**Required work**
Filter this data down to the lines that hold "HOMES", and copy them.

Given records START

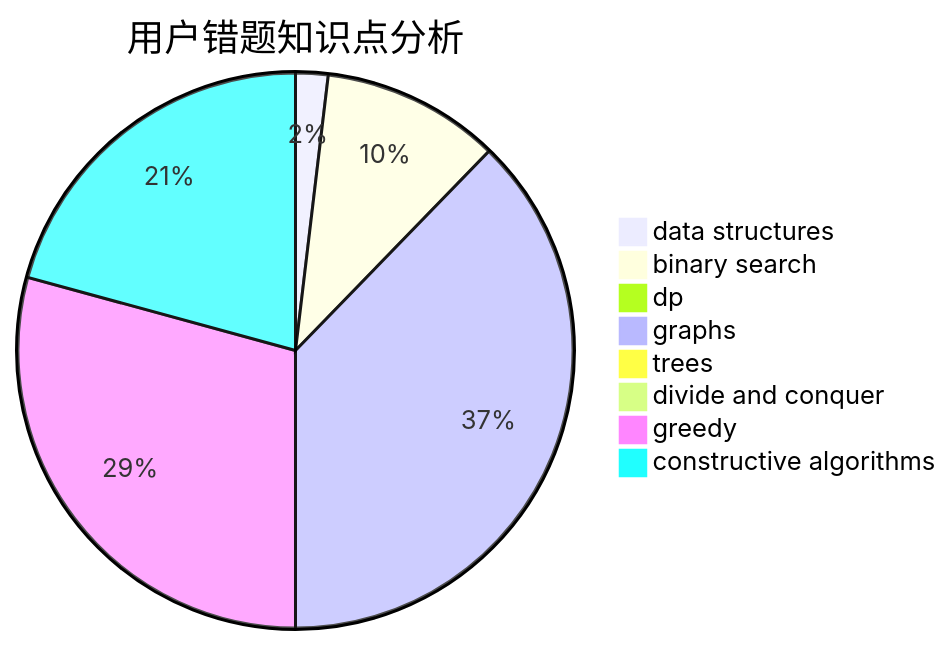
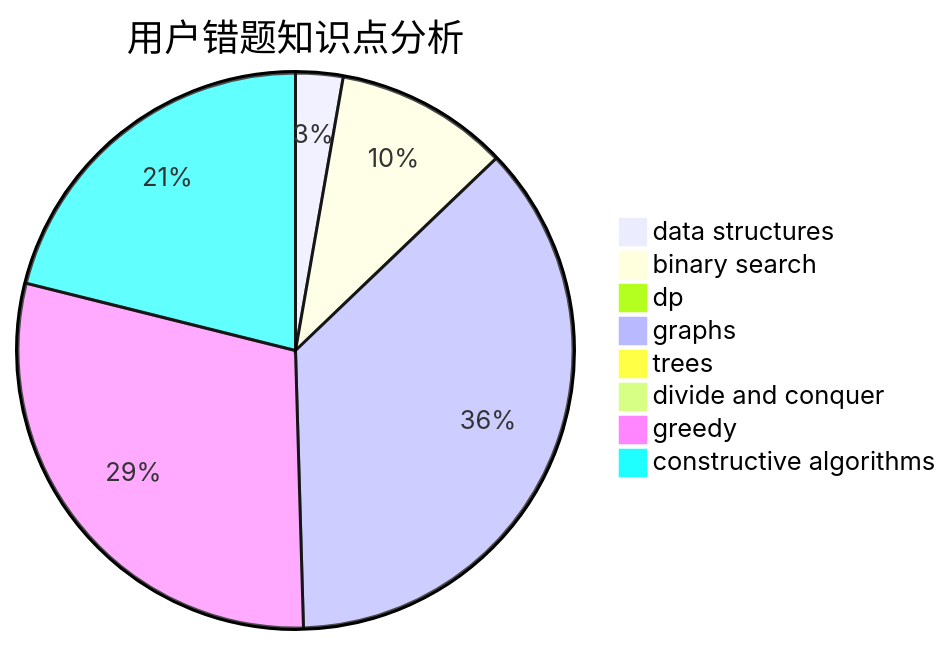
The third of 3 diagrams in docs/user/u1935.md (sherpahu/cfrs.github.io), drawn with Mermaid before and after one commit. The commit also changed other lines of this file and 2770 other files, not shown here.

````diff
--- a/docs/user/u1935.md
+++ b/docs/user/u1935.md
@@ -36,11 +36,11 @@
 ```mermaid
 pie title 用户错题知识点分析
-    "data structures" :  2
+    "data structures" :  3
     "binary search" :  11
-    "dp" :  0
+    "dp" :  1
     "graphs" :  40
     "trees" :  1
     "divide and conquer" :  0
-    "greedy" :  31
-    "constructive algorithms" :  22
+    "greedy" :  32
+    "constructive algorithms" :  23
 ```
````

Given records END
Given records START

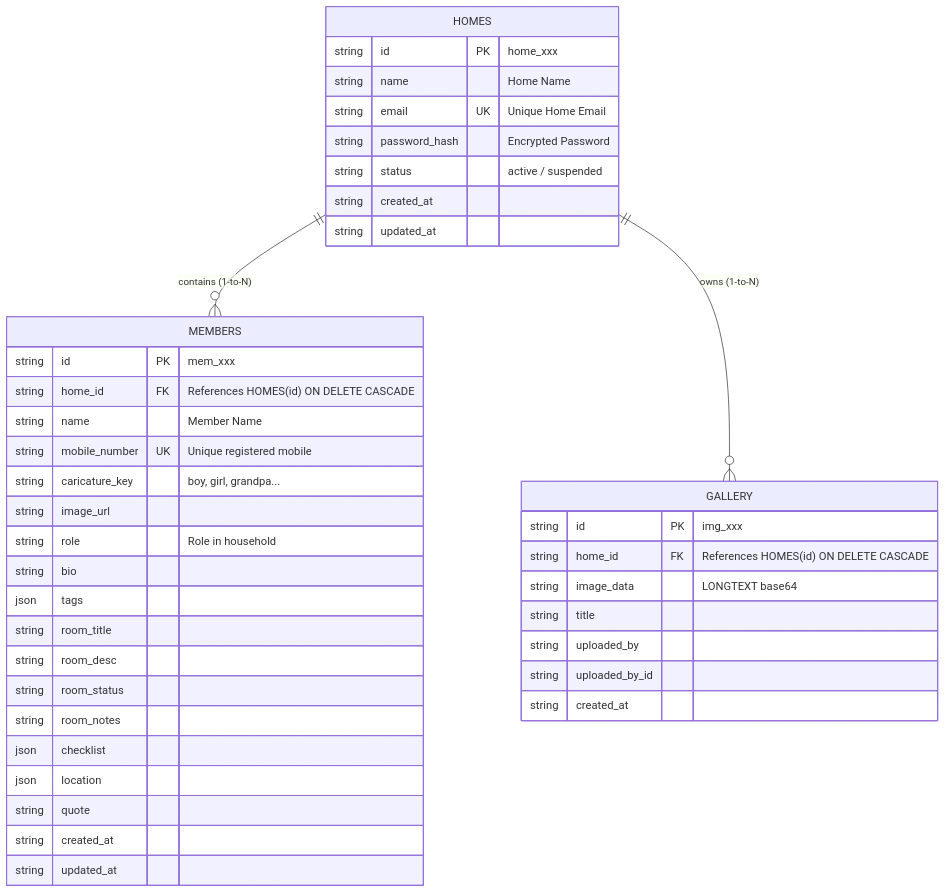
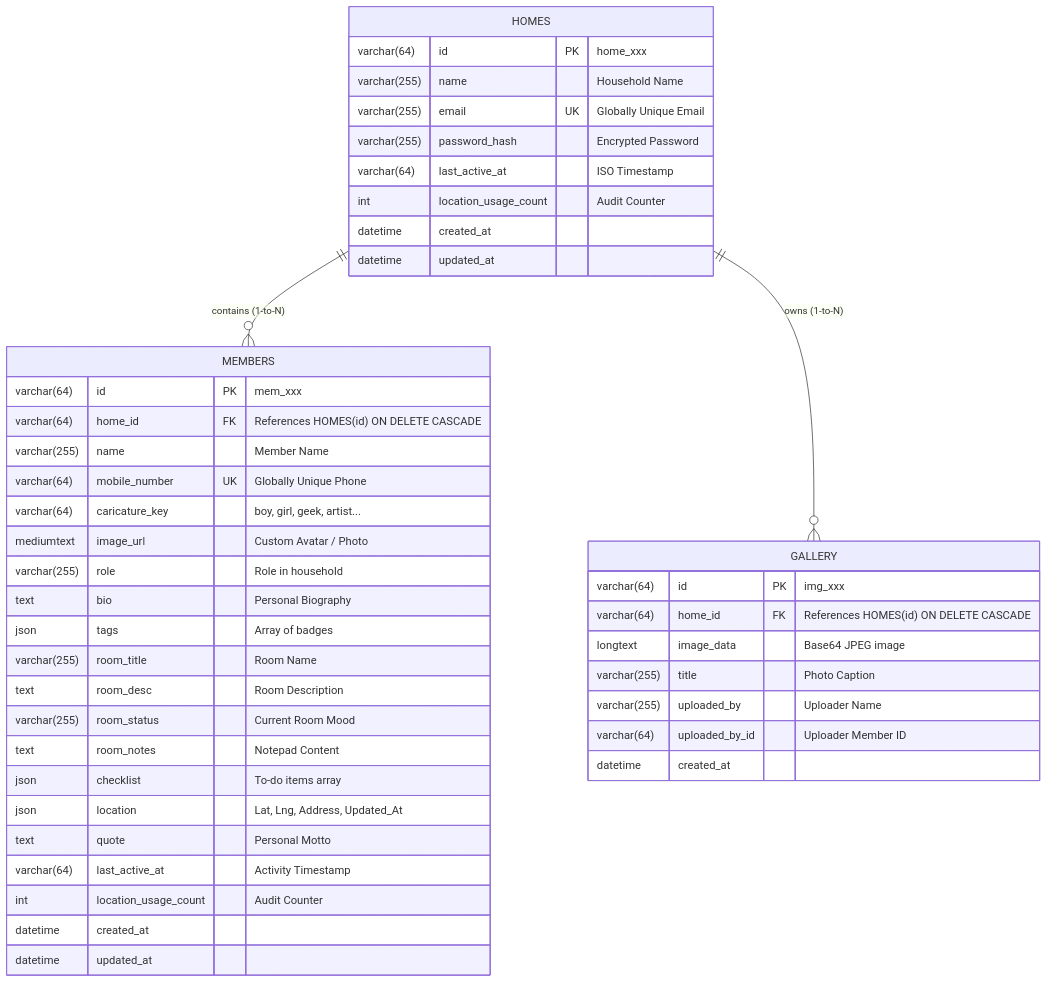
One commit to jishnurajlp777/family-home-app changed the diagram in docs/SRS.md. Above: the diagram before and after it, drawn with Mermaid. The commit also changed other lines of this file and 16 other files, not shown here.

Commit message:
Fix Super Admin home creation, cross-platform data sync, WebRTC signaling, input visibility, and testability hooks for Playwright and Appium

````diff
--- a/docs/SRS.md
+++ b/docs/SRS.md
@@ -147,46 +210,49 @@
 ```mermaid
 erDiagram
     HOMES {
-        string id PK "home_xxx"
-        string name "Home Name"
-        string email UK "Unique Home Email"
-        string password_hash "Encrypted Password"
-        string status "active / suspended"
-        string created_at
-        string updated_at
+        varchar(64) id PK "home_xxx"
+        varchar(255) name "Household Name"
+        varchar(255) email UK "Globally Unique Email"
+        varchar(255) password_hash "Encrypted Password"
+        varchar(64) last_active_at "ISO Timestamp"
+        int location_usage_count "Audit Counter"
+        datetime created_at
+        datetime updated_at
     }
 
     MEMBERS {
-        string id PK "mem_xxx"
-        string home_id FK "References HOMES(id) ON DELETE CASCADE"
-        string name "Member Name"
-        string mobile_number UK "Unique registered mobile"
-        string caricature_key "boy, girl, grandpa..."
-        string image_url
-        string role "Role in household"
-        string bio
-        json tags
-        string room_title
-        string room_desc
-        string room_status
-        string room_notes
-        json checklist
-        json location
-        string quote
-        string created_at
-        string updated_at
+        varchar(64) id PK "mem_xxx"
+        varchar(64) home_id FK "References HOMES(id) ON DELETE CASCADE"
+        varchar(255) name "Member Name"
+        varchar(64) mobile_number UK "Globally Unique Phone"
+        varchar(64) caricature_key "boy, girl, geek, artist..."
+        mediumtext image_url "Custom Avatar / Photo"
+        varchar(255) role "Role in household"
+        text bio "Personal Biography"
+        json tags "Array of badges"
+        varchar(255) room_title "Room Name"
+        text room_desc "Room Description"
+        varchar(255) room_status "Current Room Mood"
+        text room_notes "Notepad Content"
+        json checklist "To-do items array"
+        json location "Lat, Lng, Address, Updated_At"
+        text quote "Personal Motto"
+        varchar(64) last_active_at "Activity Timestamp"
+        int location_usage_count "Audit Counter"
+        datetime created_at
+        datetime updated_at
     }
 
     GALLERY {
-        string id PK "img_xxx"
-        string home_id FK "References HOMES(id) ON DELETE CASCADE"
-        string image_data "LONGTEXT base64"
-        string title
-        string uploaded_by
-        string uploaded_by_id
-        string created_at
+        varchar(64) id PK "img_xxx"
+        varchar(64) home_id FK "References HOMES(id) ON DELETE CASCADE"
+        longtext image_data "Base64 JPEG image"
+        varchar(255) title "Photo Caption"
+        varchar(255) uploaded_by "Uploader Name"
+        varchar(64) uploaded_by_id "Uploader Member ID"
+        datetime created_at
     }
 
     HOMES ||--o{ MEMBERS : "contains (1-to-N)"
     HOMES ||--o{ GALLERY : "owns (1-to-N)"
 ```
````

Given records END

**Written response**
     HOMES {
-        string home_id FK "References HOMES(id) ON DELETE CASCADE"
+        varchar(64) home_id FK "References HOMES(id) ON DELETE CASCADE"
-        string home_id FK "References HOMES(id) ON DELETE CASCADE"
+        varchar(64) home_id FK "References HOMES(id) ON DELETE CASCADE"
     HOMES ||--o{ MEMBERS : "contains (1-to-N)"
     HOMES ||--o{ GALLERY : "owns (1-to-N)"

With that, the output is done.